What this task involves: Pick the lines holding the string "absolute" out of the records and copy them.

[[ Data extracts open ]]

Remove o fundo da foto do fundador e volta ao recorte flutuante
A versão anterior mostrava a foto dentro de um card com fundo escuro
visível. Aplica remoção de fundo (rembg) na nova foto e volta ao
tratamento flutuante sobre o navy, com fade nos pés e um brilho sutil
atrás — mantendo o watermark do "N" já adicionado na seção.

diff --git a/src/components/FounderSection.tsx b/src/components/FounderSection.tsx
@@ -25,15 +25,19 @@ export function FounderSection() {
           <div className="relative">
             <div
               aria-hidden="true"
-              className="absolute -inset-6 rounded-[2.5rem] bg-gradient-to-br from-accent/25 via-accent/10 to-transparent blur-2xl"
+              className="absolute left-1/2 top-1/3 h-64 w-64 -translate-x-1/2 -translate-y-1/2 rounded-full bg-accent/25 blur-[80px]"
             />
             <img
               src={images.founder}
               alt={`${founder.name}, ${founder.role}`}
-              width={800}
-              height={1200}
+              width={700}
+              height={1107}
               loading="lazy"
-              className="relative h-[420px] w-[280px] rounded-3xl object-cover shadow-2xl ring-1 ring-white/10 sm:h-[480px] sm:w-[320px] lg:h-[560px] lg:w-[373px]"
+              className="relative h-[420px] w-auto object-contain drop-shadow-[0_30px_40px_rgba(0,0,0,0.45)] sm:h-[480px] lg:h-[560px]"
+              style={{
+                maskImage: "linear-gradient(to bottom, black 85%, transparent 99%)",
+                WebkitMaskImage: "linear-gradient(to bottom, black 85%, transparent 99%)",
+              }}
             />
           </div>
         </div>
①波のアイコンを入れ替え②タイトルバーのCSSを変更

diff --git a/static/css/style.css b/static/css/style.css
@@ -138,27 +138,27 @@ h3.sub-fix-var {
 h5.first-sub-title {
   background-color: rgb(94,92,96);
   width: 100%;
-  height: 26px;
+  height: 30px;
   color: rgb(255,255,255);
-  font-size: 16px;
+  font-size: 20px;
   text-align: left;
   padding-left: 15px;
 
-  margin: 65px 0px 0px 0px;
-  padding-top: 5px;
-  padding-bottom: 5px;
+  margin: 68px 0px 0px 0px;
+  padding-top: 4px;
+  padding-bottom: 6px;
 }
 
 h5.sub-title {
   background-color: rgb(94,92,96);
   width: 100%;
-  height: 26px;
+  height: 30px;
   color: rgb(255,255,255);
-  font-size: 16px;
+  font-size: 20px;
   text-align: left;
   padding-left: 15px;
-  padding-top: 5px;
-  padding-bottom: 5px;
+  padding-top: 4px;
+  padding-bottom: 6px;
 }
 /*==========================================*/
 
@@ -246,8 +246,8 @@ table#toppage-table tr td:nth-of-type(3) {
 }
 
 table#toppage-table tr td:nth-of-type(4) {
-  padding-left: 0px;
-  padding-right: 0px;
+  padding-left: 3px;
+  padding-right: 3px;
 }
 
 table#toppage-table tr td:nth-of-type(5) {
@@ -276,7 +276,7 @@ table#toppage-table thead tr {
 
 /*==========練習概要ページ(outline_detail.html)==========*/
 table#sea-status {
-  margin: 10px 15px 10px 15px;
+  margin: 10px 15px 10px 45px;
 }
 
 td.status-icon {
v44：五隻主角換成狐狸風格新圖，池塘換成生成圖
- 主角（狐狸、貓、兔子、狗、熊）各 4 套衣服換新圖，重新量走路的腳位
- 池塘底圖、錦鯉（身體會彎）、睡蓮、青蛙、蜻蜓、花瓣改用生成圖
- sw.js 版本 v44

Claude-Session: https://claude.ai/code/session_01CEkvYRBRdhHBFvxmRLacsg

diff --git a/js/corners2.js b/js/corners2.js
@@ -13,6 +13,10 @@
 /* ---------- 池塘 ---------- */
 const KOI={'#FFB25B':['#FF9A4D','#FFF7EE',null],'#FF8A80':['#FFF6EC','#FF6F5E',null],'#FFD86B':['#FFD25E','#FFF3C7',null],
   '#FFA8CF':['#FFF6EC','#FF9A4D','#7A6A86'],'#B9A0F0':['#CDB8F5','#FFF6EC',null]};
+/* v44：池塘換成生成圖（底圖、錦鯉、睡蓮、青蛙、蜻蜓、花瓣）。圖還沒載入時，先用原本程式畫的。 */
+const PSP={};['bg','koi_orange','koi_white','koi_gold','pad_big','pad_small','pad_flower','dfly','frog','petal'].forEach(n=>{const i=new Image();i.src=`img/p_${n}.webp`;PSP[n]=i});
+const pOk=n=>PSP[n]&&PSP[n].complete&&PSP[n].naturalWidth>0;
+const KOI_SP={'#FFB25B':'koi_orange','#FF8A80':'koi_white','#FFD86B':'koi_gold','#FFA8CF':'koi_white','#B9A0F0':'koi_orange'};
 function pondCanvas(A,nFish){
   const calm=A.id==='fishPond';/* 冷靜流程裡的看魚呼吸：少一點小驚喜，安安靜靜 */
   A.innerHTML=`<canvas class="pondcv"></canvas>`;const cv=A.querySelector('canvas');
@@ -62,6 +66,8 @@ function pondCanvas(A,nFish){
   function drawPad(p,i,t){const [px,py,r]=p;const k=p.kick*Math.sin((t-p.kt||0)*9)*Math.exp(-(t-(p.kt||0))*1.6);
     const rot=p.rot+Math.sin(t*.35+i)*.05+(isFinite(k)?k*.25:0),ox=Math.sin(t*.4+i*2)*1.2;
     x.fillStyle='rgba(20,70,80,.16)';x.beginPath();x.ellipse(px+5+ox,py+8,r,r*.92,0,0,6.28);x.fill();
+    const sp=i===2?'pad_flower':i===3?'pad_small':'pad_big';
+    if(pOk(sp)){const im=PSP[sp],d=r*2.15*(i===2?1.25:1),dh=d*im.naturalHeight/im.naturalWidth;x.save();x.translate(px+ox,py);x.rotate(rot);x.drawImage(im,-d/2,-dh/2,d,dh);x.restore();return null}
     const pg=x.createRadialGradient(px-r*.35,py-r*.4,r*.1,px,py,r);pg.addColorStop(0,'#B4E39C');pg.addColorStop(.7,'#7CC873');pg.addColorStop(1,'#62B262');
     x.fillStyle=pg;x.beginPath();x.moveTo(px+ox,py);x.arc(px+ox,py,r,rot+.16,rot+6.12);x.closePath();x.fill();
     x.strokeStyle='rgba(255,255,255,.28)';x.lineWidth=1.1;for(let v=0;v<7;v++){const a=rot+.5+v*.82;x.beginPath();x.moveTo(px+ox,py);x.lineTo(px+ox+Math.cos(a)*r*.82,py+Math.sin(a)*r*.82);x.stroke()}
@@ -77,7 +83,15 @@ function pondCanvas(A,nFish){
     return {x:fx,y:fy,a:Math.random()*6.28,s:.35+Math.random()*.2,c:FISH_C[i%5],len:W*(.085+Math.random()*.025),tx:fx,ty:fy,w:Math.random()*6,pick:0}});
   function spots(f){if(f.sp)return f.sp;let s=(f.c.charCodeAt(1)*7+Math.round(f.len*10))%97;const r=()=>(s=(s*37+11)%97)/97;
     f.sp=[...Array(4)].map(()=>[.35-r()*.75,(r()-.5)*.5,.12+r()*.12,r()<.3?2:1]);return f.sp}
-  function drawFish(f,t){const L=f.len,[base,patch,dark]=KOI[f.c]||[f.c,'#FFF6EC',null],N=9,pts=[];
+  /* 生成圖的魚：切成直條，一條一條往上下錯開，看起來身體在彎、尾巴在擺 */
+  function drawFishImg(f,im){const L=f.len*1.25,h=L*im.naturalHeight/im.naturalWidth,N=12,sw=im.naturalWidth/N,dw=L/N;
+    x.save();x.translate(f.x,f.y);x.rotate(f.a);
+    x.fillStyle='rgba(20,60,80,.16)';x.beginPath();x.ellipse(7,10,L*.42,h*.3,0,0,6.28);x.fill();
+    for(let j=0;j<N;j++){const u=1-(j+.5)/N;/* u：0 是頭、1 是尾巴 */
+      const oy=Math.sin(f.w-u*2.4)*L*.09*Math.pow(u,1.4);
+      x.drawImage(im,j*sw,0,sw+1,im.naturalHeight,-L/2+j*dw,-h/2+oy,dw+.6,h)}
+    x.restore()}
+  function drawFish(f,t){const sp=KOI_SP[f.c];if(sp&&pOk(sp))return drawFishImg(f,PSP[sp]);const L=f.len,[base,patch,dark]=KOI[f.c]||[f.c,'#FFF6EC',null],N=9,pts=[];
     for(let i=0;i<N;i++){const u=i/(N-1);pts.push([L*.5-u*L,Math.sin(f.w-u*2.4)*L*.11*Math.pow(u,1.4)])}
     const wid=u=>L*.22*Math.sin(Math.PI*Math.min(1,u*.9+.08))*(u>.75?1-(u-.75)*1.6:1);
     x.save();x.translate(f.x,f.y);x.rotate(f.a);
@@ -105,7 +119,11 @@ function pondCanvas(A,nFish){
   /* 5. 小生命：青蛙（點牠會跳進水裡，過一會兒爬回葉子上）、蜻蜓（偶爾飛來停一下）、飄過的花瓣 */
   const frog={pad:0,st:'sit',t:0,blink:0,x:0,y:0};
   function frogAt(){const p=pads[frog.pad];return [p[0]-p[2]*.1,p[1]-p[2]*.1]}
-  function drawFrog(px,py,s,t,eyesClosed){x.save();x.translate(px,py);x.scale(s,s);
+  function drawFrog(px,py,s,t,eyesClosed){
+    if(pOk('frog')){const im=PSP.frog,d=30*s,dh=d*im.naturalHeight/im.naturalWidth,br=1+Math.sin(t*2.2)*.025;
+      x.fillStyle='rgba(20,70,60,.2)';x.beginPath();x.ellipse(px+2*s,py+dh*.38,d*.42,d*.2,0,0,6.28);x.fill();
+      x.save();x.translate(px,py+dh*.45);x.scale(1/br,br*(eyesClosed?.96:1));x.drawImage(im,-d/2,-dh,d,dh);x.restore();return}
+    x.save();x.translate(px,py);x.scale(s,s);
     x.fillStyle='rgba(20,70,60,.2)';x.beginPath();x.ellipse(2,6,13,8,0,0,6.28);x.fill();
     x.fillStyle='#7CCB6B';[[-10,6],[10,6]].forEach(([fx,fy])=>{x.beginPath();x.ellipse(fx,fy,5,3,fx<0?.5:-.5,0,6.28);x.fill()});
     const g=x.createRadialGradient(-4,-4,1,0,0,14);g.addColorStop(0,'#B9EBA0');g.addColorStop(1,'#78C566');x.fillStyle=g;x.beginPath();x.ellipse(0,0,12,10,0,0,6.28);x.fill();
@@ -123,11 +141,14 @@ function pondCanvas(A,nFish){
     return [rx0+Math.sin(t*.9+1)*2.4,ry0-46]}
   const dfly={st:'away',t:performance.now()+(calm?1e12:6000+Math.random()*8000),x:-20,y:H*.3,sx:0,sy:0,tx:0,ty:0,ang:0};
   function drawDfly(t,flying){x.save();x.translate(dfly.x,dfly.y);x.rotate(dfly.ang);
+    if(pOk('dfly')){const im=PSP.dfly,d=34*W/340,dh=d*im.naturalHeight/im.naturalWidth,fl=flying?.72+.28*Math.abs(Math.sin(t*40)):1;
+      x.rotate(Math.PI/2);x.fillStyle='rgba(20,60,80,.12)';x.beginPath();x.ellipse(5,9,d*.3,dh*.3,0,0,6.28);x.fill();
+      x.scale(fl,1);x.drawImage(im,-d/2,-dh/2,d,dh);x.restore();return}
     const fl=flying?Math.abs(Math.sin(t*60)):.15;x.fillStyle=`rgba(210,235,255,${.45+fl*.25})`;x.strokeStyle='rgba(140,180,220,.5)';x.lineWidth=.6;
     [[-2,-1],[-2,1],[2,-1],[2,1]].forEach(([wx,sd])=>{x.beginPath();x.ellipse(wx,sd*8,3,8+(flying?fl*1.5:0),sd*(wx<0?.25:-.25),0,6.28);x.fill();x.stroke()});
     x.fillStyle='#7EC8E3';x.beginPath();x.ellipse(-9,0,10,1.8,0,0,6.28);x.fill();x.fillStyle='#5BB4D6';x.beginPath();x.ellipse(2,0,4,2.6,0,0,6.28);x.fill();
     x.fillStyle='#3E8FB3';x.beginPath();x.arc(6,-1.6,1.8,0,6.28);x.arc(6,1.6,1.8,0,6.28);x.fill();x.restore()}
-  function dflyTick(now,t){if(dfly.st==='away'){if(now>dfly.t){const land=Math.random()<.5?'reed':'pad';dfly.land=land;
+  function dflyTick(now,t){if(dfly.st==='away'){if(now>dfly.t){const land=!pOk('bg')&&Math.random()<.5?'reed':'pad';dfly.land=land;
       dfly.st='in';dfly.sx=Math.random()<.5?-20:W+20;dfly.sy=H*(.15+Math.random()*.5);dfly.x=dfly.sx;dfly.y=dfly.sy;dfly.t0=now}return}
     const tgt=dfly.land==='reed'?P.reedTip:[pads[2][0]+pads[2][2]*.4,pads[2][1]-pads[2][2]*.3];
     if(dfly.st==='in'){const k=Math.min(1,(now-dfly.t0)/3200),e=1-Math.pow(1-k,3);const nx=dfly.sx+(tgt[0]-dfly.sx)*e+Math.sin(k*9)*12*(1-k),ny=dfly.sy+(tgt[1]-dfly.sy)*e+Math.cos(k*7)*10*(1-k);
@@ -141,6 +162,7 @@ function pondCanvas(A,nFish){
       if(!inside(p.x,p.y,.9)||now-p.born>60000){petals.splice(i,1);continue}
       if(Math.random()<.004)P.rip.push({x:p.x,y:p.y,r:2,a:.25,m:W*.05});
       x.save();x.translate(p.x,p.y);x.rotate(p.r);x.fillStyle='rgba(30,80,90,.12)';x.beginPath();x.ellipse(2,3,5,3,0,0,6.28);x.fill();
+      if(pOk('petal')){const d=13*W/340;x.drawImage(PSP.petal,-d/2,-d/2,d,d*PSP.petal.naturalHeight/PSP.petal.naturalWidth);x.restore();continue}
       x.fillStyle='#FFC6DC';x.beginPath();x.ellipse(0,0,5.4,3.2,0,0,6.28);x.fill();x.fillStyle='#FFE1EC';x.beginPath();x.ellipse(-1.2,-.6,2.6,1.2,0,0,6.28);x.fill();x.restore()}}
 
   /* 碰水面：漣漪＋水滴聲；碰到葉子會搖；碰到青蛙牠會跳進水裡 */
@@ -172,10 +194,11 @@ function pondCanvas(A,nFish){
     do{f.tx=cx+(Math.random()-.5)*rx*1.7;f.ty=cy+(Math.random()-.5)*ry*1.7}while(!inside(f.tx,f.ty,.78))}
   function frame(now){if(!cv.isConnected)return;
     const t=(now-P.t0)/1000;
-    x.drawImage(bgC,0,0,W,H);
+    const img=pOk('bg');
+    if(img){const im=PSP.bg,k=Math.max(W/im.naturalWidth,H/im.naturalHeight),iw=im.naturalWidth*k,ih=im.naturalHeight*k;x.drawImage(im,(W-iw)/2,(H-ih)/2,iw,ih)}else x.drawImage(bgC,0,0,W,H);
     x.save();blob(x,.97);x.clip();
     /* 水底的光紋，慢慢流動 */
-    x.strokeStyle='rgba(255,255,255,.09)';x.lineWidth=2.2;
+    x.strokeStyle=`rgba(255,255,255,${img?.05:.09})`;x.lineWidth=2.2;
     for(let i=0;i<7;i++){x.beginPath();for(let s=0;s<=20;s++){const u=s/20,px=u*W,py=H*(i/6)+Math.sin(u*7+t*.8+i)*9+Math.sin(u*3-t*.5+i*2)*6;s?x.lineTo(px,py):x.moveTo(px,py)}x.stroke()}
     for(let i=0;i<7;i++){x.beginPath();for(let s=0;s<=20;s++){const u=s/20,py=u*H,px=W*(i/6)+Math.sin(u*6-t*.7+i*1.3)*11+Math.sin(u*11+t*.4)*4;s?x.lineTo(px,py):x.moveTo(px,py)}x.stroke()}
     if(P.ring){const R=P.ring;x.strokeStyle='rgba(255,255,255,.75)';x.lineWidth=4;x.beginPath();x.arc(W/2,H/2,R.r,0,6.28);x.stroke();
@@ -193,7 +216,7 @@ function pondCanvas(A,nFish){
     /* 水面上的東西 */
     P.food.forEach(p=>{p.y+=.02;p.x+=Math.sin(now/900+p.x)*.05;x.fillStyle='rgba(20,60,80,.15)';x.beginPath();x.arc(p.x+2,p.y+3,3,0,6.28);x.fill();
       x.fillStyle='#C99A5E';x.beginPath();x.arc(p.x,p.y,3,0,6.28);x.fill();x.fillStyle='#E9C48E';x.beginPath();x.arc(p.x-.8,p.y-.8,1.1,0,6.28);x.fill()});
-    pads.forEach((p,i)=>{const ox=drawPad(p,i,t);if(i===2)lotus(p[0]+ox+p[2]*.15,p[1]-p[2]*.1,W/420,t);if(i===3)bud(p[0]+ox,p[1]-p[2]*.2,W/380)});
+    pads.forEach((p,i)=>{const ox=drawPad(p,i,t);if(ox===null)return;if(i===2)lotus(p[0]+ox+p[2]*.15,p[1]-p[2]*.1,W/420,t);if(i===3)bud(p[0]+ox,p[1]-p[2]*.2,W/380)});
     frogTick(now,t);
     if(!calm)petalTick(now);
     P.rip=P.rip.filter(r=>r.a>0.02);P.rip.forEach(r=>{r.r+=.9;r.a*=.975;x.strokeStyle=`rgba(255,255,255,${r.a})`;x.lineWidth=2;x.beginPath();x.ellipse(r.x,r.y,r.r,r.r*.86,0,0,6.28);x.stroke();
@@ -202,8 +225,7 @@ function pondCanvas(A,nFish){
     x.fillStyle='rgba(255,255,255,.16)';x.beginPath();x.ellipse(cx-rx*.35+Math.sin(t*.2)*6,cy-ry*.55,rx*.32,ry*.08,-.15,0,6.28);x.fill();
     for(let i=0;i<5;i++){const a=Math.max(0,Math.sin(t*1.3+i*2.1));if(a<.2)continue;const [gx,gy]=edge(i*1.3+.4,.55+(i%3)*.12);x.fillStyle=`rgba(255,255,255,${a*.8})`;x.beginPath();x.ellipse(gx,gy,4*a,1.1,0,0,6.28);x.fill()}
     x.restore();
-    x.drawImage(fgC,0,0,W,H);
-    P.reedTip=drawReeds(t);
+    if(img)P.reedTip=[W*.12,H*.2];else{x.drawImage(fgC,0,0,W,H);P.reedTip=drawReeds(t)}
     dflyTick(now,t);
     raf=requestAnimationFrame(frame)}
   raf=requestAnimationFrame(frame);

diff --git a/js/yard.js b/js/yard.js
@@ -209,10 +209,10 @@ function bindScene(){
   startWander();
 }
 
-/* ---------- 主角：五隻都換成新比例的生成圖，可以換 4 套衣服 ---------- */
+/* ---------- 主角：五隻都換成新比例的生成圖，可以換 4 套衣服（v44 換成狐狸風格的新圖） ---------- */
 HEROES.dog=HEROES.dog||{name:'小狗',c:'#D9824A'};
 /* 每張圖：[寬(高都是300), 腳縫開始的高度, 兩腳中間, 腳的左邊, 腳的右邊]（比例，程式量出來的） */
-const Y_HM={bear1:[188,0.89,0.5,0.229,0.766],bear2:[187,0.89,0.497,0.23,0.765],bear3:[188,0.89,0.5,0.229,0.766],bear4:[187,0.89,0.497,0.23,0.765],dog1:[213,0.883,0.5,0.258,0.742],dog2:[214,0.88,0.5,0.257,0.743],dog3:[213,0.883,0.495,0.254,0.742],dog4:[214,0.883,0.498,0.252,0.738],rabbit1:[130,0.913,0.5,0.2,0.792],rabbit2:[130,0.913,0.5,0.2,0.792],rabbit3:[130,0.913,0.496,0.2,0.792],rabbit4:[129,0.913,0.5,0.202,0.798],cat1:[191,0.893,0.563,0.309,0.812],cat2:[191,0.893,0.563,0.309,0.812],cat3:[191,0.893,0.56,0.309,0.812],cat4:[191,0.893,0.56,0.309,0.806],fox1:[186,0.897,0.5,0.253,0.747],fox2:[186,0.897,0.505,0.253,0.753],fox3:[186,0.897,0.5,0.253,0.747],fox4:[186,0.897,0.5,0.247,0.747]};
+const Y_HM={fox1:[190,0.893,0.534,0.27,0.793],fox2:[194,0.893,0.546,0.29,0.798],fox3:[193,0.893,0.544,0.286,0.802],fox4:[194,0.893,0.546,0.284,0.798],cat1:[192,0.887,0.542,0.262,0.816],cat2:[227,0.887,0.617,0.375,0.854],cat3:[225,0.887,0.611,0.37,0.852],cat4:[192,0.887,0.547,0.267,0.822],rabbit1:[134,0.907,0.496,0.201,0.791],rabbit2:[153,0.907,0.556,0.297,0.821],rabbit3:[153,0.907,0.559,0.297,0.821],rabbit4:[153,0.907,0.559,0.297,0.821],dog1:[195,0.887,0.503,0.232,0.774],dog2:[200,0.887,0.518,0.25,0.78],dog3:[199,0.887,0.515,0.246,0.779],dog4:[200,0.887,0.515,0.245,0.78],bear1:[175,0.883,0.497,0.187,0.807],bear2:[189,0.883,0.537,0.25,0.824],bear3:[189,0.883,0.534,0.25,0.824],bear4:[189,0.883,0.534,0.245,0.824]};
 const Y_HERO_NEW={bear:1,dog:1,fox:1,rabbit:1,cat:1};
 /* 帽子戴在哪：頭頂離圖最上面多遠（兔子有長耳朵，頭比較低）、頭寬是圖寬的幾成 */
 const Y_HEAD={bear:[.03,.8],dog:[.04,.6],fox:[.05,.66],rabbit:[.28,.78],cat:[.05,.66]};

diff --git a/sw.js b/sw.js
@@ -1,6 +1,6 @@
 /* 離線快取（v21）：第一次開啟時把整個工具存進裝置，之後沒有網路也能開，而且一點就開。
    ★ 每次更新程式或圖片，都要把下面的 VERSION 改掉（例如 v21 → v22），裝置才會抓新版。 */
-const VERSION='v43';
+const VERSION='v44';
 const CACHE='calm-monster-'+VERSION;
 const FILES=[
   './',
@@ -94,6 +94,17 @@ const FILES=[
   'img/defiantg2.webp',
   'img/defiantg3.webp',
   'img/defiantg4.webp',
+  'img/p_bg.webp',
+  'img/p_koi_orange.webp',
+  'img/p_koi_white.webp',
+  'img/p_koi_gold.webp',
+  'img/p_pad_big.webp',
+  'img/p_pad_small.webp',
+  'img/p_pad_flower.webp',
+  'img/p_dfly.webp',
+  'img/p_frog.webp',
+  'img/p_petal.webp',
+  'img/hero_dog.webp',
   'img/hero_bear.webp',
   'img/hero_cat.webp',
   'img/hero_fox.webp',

[[ Data extracts closed ]]

Response for this exercise:
-              className="absolute -inset-6 rounded-[2.5rem] bg-gradient-to-br from-accent/25 via-accent/10 to-transparent blur-2xl"
+              className="absolute left-1/2 top-1/3 h-64 w-64 -translate-x-1/2 -translate-y-1/2 rounded-full bg-accent/25 blur-[80px]"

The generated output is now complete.